Connect with other students for help. It's a free community.
Here's the question you clicked on:
 0 viewing
amistre64
Group Title
When trying to find out a spring constant, should the platforms mass be included in the calculations if the scale has been zeroed out by the weight of the platform?
 one year ago
 one year ago
amistre64 Group Title
When trying to find out a spring constant, should the platforms mass be included in the calculations if the scale has been zeroed out by the weight of the platform?
 one year ago
 one year ago

This Question is Closed

amistre64 Group TitleBest ResponseYou've already chosen the best response.1
dw:1348234155317:dw
 one year ago

amistre64 Group TitleBest ResponseYou've already chosen the best response.1
my gut says no as well; but my physics teacher said that we have to.
 one year ago

mathslover Group TitleBest ResponseYou've already chosen the best response.1
Yes same here... since : when you have already taken the mass including that of the platform mass as 0 , then we should not include the mass of the platform again.
 one year ago

RaphaelFilgueiras Group TitleBest ResponseYou've already chosen the best response.0
the new deformation is caused only by new mass
 one year ago

RaphaelFilgueiras Group TitleBest ResponseYou've already chosen the best response.0
so no
 one year ago

amistre64 Group TitleBest ResponseYou've already chosen the best response.1
dw:1348234340830:dw he "asked the math major" will the first point be at the origin. To which I stated, "hopefully".
 one year ago

RaphaelFilgueiras Group TitleBest ResponseYou've already chosen the best response.0
you will read only \[\Delta x\]
 one year ago

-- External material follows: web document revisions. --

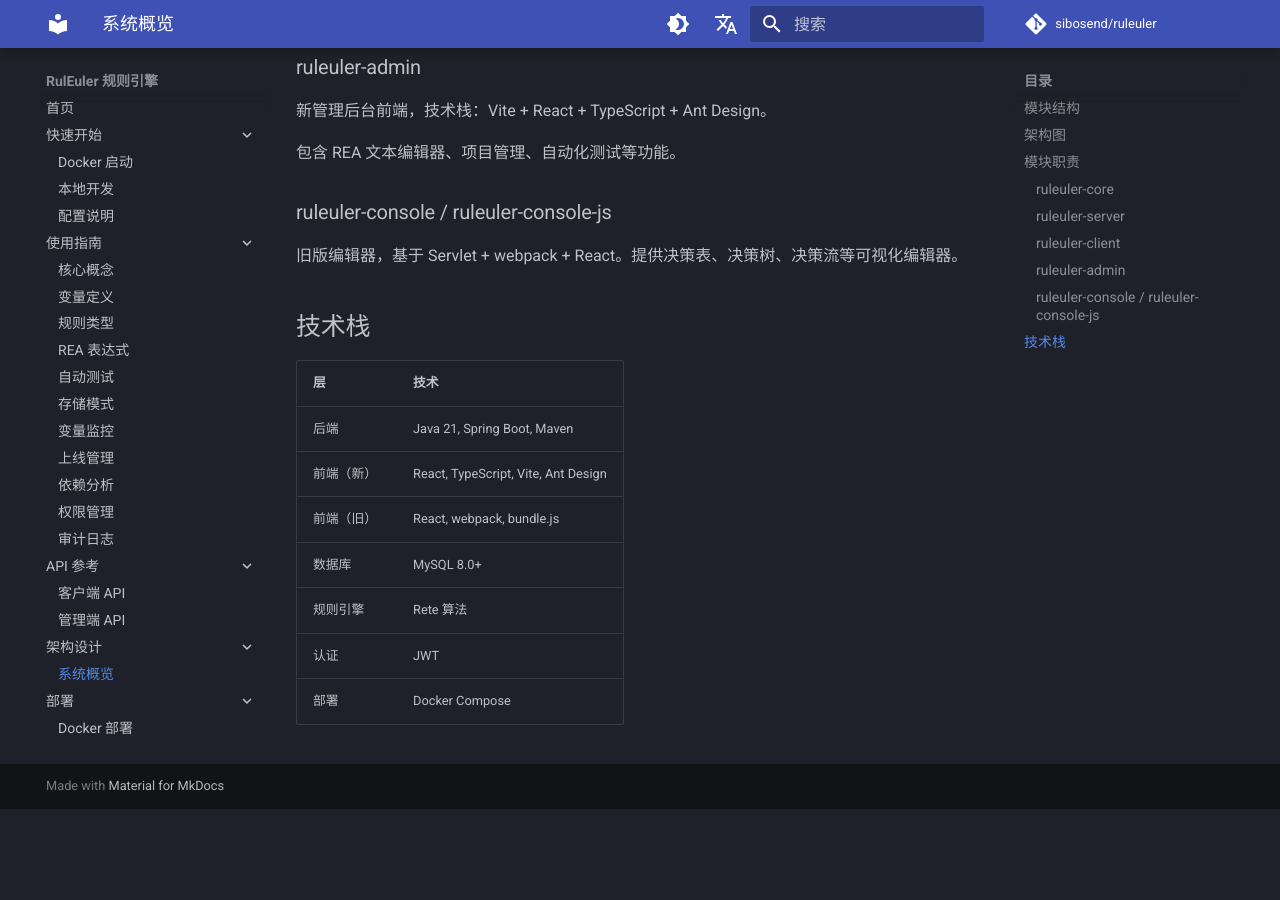
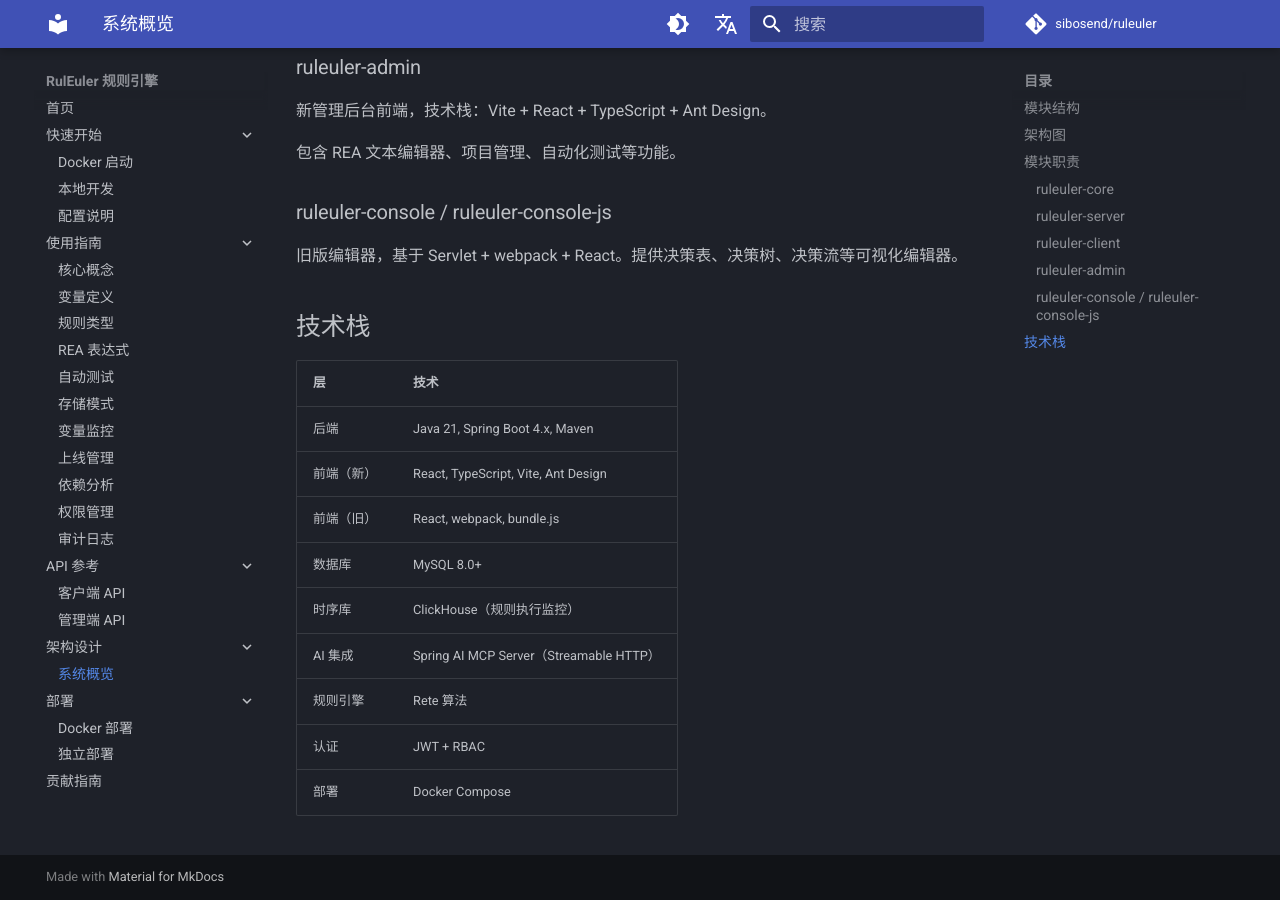
Before and after one commit to sibosend/ruleuler, an MkDocs documentation site: the page built from docs/architecture/overview.md, in a window 1280 px wide and 900 px high, scrolled down 1535 px. Built offline with MkDocs 1.6.1 and Material for MkDocs 9.7.7, drawn with Linux system fonts in a browser that asks for light colours; comment, search, counter and statistics services are not loaded; before the commit the page ends 2344 px from its top, so only the background shows below that.

Commit message:
update docs 1

```diff
--- a/docs/architecture/overview.md
+++ b/docs/architecture/overview.md
@@ -81,10 +81,12 @@
 
 | 层 | 技术 |
 |----|------|
-| 后端 | Java 21, Spring Boot, Maven |
+| 后端 | Java 21, Spring Boot 4.x, Maven |
 | 前端（新） | React, TypeScript, Vite, Ant Design |
 | 前端（旧） | React, webpack, bundle.js |
 | 数据库 | MySQL 8.0+ |
+| 时序库 | ClickHouse（规则执行监控） |
+| AI 集成 | Spring AI MCP Server（Streamable HTTP） |
 | 规则引擎 | Rete 算法 |
-| 认证 | JWT |
+| 认证 | JWT + RBAC |
 | 部署 | Docker Compose |
```
Also changed, not shown: README.en.md (+1 -1 lines), docs/en/index.md (+1 -1 lines), docs/index.md (+1 -1 lines).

mathslover Group TitleBest ResponseYou've already chosen the best response.1
@RaphaelFilgueiras is right (acc. to me)
 one year ago

Algebraic! Group TitleBest ResponseYou've already chosen the best response.1
so he wants you to find the slope of a line but he insists the y intercept matters...
 one year ago

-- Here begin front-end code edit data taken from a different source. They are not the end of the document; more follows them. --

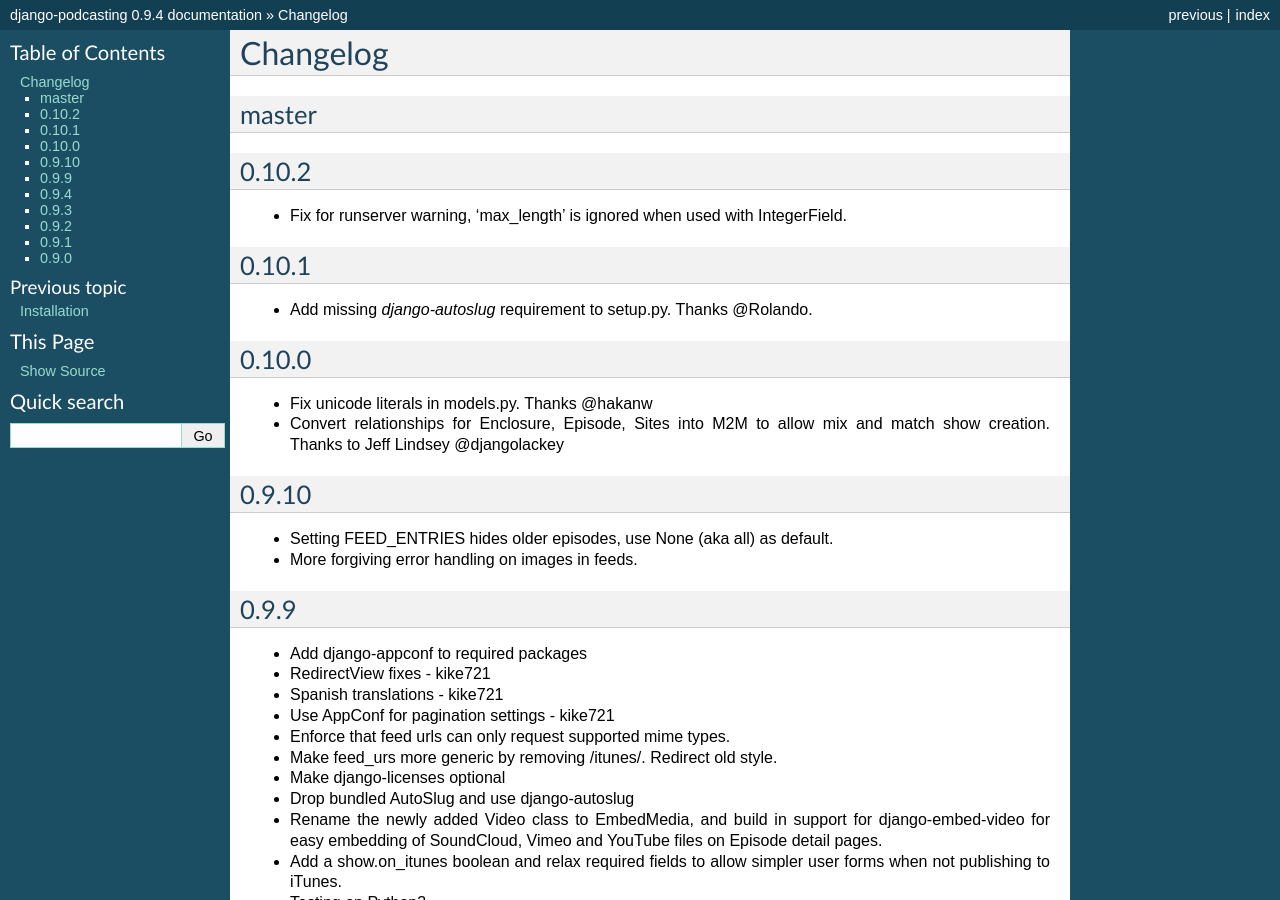
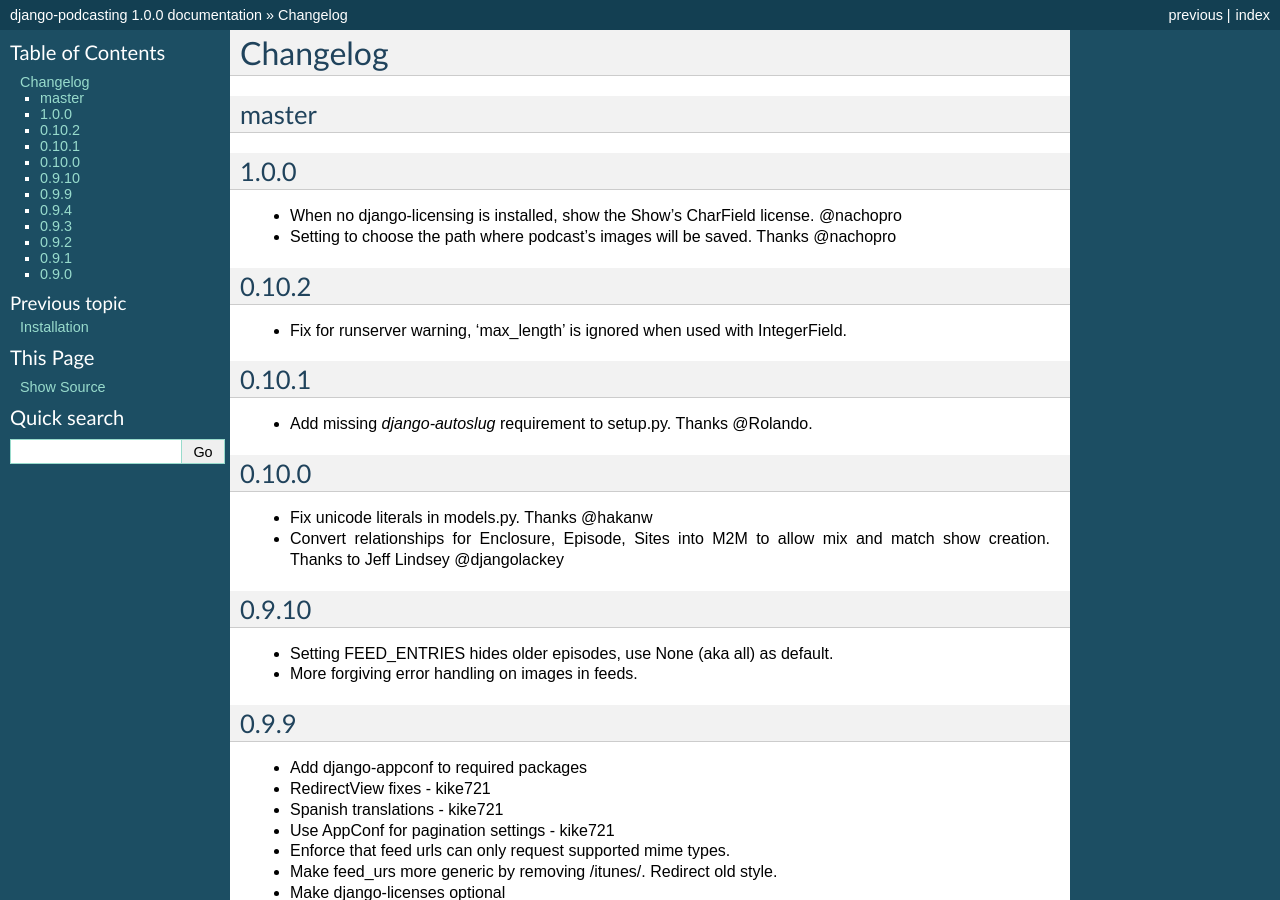
Before and after one commit to rizumu/django-podcasting, a Sphinx documentation site: the page built from docs/changelog.rst, in a window 1280 px wide and 900 px high. Built offline with Sphinx 7.4.7, drawn with Linux system fonts in a browser that asks for light colours; some of the changed text lies outside the part shown.

Commit message:
Prepare to release v1.0.0

```diff
--- a/docs/changelog.rst
+++ b/docs/changelog.rst
@@ -3,6 +3,13 @@
 
 master
 ------
+
+1.0.0
+------
+- When no django-licensing is installed, show the Show's CharField
+  license. @nachopro
+- Setting to choose the path where podcast's images will be saved.
+  Thanks @nachopro
 
 0.10.2
 ------
--- a/docs/conf.py
+++ b/docs/conf.py
@@ -48,9 +48,9 @@
 # built documents.
 #
 # The short X.Y version.
-version = '0.9.4'
+version = '1.0.0'
 # The full version, including alpha/beta/rc tags.
-release = '0.9.4'
+release = '1.0.0'
 
 # The language for content autogenerated by Sphinx. Refer to documentation
 # for a list of supported languages.
--- a/podcasting/__init__.py
+++ b/podcasting/__init__.py
@@ -1,9 +1,9 @@
 # If you change this version, change it also in docs/conf.py
 # Packging guide: http://guide.python-distribute.org/quickstart.html
 __version_info__ = {
-    "major": 0,
-    "minor": 10,
-    "micro": 2,
+    "major": 1,
+    "minor": 0,
+    "micro": 0,
     "releaselevel": "final",
     "serial": 0,
 }
```
Also changed, not shown: 1 other file.
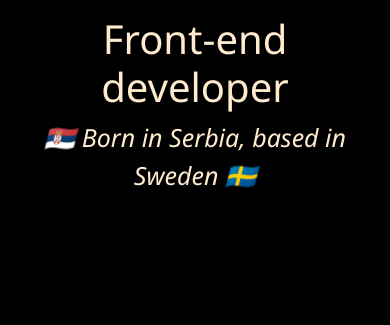
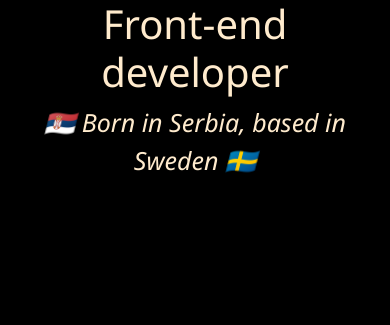
Before and after one commit to A-Andrejevic/portfolio-final-project, a plain HTML site: page index.html in a window 390 px wide. Shown: the part 932-1257 px from the top of the page. Drawn offline with nearby package versions, Linux system fonts and the light colour scheme.

Commit message:
Fixed margin

```diff
--- a/css/style.css
+++ b/css/style.css
@@ -46,7 +46,7 @@ li {
 .intro {
   text-align: center;
 
-  margin-top: 200px;
+  margin-top: 150px;
 }
 
 .intro p {
@@ -120,7 +120,7 @@ footer {
     font-size: 14px;
   }
   .intro {
-    margin-top: 30px;
+    margin-top: 15px;
   }
 
   .about-image {
```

Algebraic! Group TitleBest ResponseYou've already chosen the best response.1
humor him I guess...
 one year ago

amistre64 Group TitleBest ResponseYou've already chosen the best response.1
the slope of the linear approximation is the spring constant. And that slope is not dependant on where you begin so long as the data points are in the proper relation
 one year ago

amistre64 Group TitleBest ResponseYou've already chosen the best response.1
i humored him .... i figure its best not to disrupt the delicate balance of the non math students of the class :)
 one year ago

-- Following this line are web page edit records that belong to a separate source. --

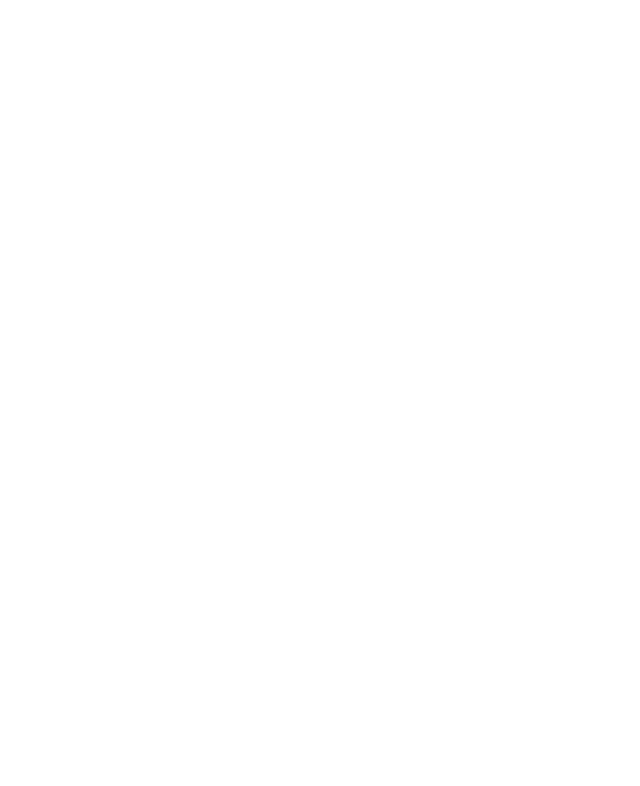
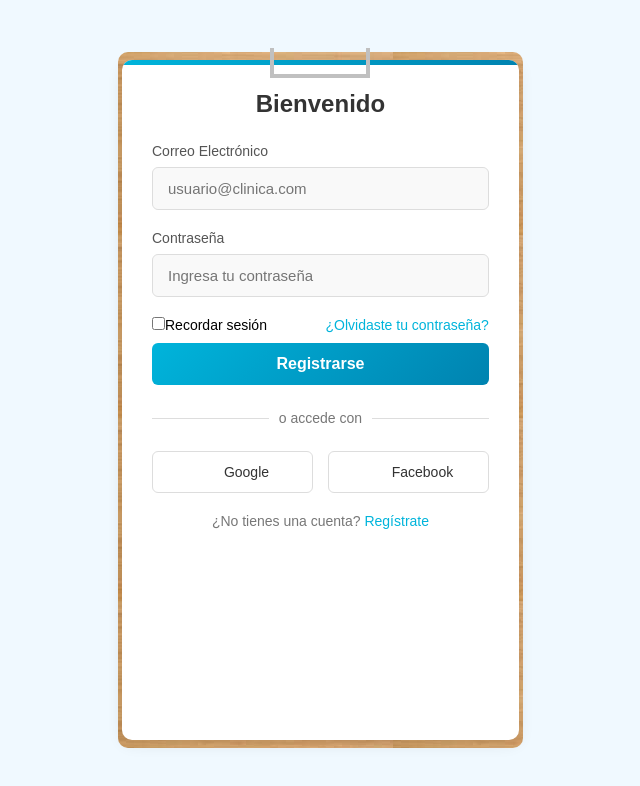
Before and after one commit to Darielfernandezdaniel/Medical-Date, an Angular app: page /register/join in a window 1280 px wide. Before the commit this address led to /. Shown: the top 786 px of the page, without its empty margins (320-960 px from the left). Built offline with nearby package versions, Linux system fonts and the light colour scheme.

Commit message:
Animacion Realizada

```diff
--- a/src/app/app.routes.ts
+++ b/src/app/app.routes.ts
@@ -4,5 +4,5 @@
 
 export const routes: Routes = [
     {path: '', component: HomeComponent,},
-    {path: "register", component: RegisterForm}
+    {path: "register/:params", component: RegisterForm}
 ];
--- a/src/app/navigaion-bar/navigaion-bar.html
+++ b/src/app/navigaion-bar/navigaion-bar.html
@@ -8,8 +8,8 @@
         <div class="ProtectionBar"></div>
     </div>
     <div class="rightPart">
-        <a routerLink="/register" class="LoginButton RegisterButton" tabindex="0"><div >Login</div></a>
-        <div class="JoinButton RegisterButton"  tabindex="0">Join</div>
+        <a routerLink="/register/login" class="LoginButton RegisterButton" tabindex="0">Login</a>
+        <a routerLink="/register/join" class="JoinButton RegisterButton"  tabindex="0">Join</a>
         <img src="assets/LogIcon.avif" alt="Profile-Image">
     </div>
 </nav>
--- a/src/app/register-form/register-form.css
+++ b/src/app/register-form/register-form.css
@@ -203,3 +203,48 @@
     border-bottom: 4px solid silver ;
     border-left: 4px solid silver ;
   }
+
+  .form-container {
+    position: relative;
+    height: 300px;
+    overflow: hidden;
+  }
+
+  .form-content {
+    position: absolute;
+    width: 100%;
+    text-align: center;
+    transition: opacity 0.3s;
+  }
+
+  /* salida con rotación y caída */
+  .animate-out {
+    animation: fallOut 0.5s forwards;
+  }
+
+  /* entrada con rotación inversa */
+  .animate-in {
+    animation: riseIn 0.5s forwards;
+  }
+
+  @keyframes fallOut {
+    0% {
+      opacity: 1;
+      transform: rotate(0) translateY(0);
+    }
+    100% {
+      opacity: 0;
+      transform: rotate(15deg) translateY(100px);
+    }
+  }
+
+  @keyframes riseIn {
+    0% {
+      opacity: 0;
+      transform: rotate(15deg) translateY(100px);
+    }
+    100% {
+      opacity: 1;
+      transform: rotate(0deg) translateY(0);
+    }
+  }
--- a/src/app/register-form/register-form.html
+++ b/src/app/register-form/register-form.html
@@ -1,8 +1,13 @@
 <div class="pagina-login">
     <div class="wood">
         <div class="bar-container"></div>
-        <div class="contenedor-formulario">
-            <h1 class="titulo-formulario">Login</h1>
+        <div
+        class="contenedor-formulario"
+        [class.animate-out]="animating"
+        [class.animate-in]="!animating"
+      >
+            <h1 *ngIf="params ==='login'" class="titulo-formulario">Login</h1>
+            <h1 *ngIf="params ==='join'" class="titulo-formulario">Bienvenido</h1>
             <form>
                 <div class="grupo-input">
                     <label for="email" class="etiqueta-input">Correo Electrónico</label>
@@ -22,7 +27,8 @@
                     <a href="#" class="enlace-opcion">¿Olvidaste tu contraseña?</a>
                 </div>
 
-                <button type="submit" class="boton-enviar">Iniciar Sesión</button>
+                <button type="submit" *ngIf="params ==='login'" class="boton-enviar">Iniciar Sesión</button>
+                <button type="submit" *ngIf="params ==='join'" class="boton-enviar">Registrarse</button>
 
                 <div class="separador">
                     <div class="linea-separador"></div>
@@ -47,8 +53,11 @@
                 </div>
             </form>
 
-            <div class="pie-formulario">
-                ¿No tienes una cuenta? <a href="#" class="enlace-registro">Regístrate</a>
+            <div class="pie-formulario" *ngIf="params ==='join'" (click) = "paramsChanger('login')">
+                ¿No tienes una cuenta? <span class="enlace-registro">Regístrate</span>
+            </div>
+            <div class="pie-formulario" *ngIf="params ==='login'" (click) = "paramsChanger('join')">
+                ¿Ya tienes una cuenta? <span class="enlace-registro">Login</span>
             </div>
         </div>
     </div>
--- a/src/app/register-form/register-form.ts
+++ b/src/app/register-form/register-form.ts
@@ -10,11 +10,27 @@
   styleUrls: ['./register-form.css']
 })
 export class RegisterForm {
-  // param:string = "";
+  animating = false;
+  params:string = "";
 
-  // ngOnInit(){
-  //   this.param = this.route.snapshot.paramMap.get('param')!
-  // }
+  ngOnInit() {
+    this.route.paramMap.subscribe(params => {
+      const newParam = params.get('params');
+      if (newParam) {
+        this.params = newParam;
+      }
+    });
+  }
+  constructor(private route: ActivatedRoute){}
 
-  // constructor(private route: ActivatedRoute){}
+  paramsChanger(target: 'login' | 'join') {
+    if (this.params === target) return;
+
+    this.animating = true;
+
+    setTimeout(() => {
+      this.params = target;
+      this.animating = false;
+    }, 500); // debe coincidir con la animación CSS
+  }
 }
```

amistre64 Group TitleBest ResponseYou've already chosen the best response.1
if the platform totally stretches out the spring, that might be a concern ... but wouldnt you just use a different platform?
 one year ago

Algebraic! Group TitleBest ResponseYou've already chosen the best response.1
I guess he's technically right, since you could get into a region where the spring is nonlinear ... but for practical purposes, kind of pointless extra busy work...
 one year ago

Algebraic! Group TitleBest ResponseYou've already chosen the best response.1
pointless extra superfluous* busy work
 one year ago

amistre64 Group TitleBest ResponseYou've already chosen the best response.1
lol, sounds alot like number theory class this term too; alot of busy work to learn how to divide
 one year ago

Algebraic! Group TitleBest ResponseYou've already chosen the best response.1
heh. busy work is a global constant.
 one year ago

amistre64 Group TitleBest ResponseYou've already chosen the best response.1
ive got another gripe that I will post anew ;)
 one year ago

mathslover Group TitleBest ResponseYou've already chosen the best response.1
Go for it.. :)
 one year ago
See more questions >>>
Your question is ready. Sign up for free to start getting answers.
spraguer
(Moderator)
5
→ View Detailed Profile
is replying to Can someone tell me what button the professor is hitting...
23
 Teamwork 19 Teammate
 Problem Solving 19 Hero
 Engagement 19 Mad Hatter
 You have blocked this person.
 ✔ You're a fan Checking fan status...
Thanks for being so helpful in mathematics. If you are getting quality help, make sure you spread the word about OpenStudy.